Audiences that only know (and perhaps adore) De Palma for the stylish, immaculately crafted Hitchcockian postmodern movieness that dominated his career, might not even recognize the De Palma from the early ‘70s with his socio-political bent and anarchic, silly, freewheeling comedic style. An amusing socio-political satire about three New York men trying to dodge the Vietnam draft, “Greetings” is offbeat and wacky with musical segments that resemble something taken from “The Monkees” TV show or the Beatles during their early Help! days. Starring Robert De Niro (in one of his first major roles), Jonathan Warden and Gerrit Graham, the vignette-heavy picture wrily plays like a self-mocking spoof of free love and ‘60s culture while at the same time embracing the anti-establishment zeitgeist. Discursive, episodic and very loose (to see this in contrast to De Palma’s modern work is like seeing night and day), the film follows three characters: Paul (Warden) the shy love-seeker who uses a computer dating service to get laid, Jon (Deniro), the amateur filmmaker-cum-peeping tom who helps coach his friends out of the draft with all kind of hilariously wild ideas, and Lloyd (Graham), the Kennedy assassination conspiracy nut. While DeNiro is largely defined as the super-serious unhinged tough guy in “Mean Streets,” his De Palma collaborations came way ahead of Marty’s breakthrough film and it’s wonderful to see him this loose and playful in this nebbish part (more akin to Rupert Pupkin in “The King Of Comedy") — he even breaks the 4th wall at one point. While still very ragtag, De Palma’s affection for the French New Wave is very much in evidence, and while enthusiasm once again eclipses focus, “Greetings” is nonetheless vibrant, spirited and often times a hilarious portrait of the anxiety of living in the shadow of the draft. [B]

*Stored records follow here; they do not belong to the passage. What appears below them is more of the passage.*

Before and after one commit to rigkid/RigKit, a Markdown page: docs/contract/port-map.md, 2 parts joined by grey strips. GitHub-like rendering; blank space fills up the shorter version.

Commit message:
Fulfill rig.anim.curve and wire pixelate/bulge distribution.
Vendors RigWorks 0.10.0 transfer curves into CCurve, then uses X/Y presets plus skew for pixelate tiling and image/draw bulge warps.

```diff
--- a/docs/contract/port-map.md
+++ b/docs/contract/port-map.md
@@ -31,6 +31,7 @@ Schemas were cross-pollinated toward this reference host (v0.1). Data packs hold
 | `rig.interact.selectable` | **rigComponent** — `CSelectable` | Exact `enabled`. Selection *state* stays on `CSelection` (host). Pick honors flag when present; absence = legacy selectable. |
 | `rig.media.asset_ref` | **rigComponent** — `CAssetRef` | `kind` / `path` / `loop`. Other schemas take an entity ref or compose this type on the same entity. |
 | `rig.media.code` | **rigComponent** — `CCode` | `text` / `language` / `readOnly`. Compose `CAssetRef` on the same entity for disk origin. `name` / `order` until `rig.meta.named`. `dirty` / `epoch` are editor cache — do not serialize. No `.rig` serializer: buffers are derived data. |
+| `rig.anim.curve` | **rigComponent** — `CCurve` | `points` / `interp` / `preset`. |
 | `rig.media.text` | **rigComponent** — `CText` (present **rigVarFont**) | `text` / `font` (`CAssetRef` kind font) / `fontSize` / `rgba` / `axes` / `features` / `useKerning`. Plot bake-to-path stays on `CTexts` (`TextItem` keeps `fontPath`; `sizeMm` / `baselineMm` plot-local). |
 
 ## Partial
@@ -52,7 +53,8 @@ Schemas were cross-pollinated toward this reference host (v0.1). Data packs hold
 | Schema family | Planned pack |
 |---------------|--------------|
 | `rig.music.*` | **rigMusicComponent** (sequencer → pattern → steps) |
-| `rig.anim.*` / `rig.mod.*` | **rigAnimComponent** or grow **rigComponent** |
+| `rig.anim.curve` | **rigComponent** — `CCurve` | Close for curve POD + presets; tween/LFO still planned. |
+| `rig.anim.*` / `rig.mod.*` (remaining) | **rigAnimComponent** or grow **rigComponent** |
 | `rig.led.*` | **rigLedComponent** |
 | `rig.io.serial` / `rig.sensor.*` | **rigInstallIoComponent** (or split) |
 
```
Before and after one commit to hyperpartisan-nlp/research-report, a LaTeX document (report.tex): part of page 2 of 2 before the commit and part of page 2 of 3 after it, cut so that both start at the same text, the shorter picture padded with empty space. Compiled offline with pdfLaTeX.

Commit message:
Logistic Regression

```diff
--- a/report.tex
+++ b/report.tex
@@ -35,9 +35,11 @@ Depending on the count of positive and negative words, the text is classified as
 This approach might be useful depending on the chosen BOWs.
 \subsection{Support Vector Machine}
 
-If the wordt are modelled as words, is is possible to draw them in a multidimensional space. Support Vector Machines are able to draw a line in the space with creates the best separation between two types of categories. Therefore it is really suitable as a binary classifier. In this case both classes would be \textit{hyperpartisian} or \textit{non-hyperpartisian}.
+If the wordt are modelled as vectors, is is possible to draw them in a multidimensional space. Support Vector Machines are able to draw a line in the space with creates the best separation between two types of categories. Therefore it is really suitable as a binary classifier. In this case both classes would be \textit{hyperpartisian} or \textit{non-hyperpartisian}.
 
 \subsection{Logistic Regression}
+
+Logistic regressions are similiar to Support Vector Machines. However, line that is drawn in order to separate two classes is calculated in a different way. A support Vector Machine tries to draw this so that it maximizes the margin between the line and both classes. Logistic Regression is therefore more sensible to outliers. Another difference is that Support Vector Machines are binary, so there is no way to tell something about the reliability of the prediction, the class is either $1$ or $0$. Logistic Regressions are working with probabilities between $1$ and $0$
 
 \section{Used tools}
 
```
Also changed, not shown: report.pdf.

The Wedding Party

The Wedding Party” (1969)
You’ll often see “The Wedding Party”— when looking at a chronological view of De Palma’s filmography — listed as his third feature-length film (as it is here), but make no mistake, it’s actually his true directorial debut (well, sorta). And to be honest, it shows. Independently produced, shot in 1963 and released six years later, it’s safe to say DePalma would rather have this film seen as a student movie instead of what is technically his feature debut (though that’s arguable too: its credits list his drama teacher and renowned stage director Wilford Leach and the film’s producer Cynthia Munroe as co-directors, but it’s said Leach worked with actors and Munroe simply paid for it). Starring Robert De Niro (improperly listed as ”Denero”), Jill Clayburgh (both of whom he is credited with “discovering”) and Charles Pfluger, “The Wedding Party” is a dark farce set in Long Island, New York with a simple premise: a soon-to-be-groom interacts with his fiancée’s family and the members of his wedding party two days before he’s supposed to married. This mostly amounts to the groom (Pfluger) conversing with his friends (one of which is DeNiro) about various topical ‘60s issues such as the sexual revolution, Vietnam and black power, all while also discussing bachelorhood and impending marriage. High on enthusiasm, but low on focus, laughs or insight “The Wedding Party” is often improvised (it shows) and like all of his early work, has a goofy sheen to it. Notable for its use of jump cuts (De Palma was in love with the energy of the French New Wave at the time) and silent film techniques (title cards, sped up running around a la Keystone Kops), the director seems to spit techniques at the screen (still photography, voice-over) without much thought or arrangement. And often, said techniques feel like choices of necessity, circumstance or budget rather than creative ones. While an interesting curio, especially for De Niro and De Palma completists, "The Wedding Party" is more of an unpolished experiment in filmmaking rather than a proper De Palma film and should be viewed as such. [C-]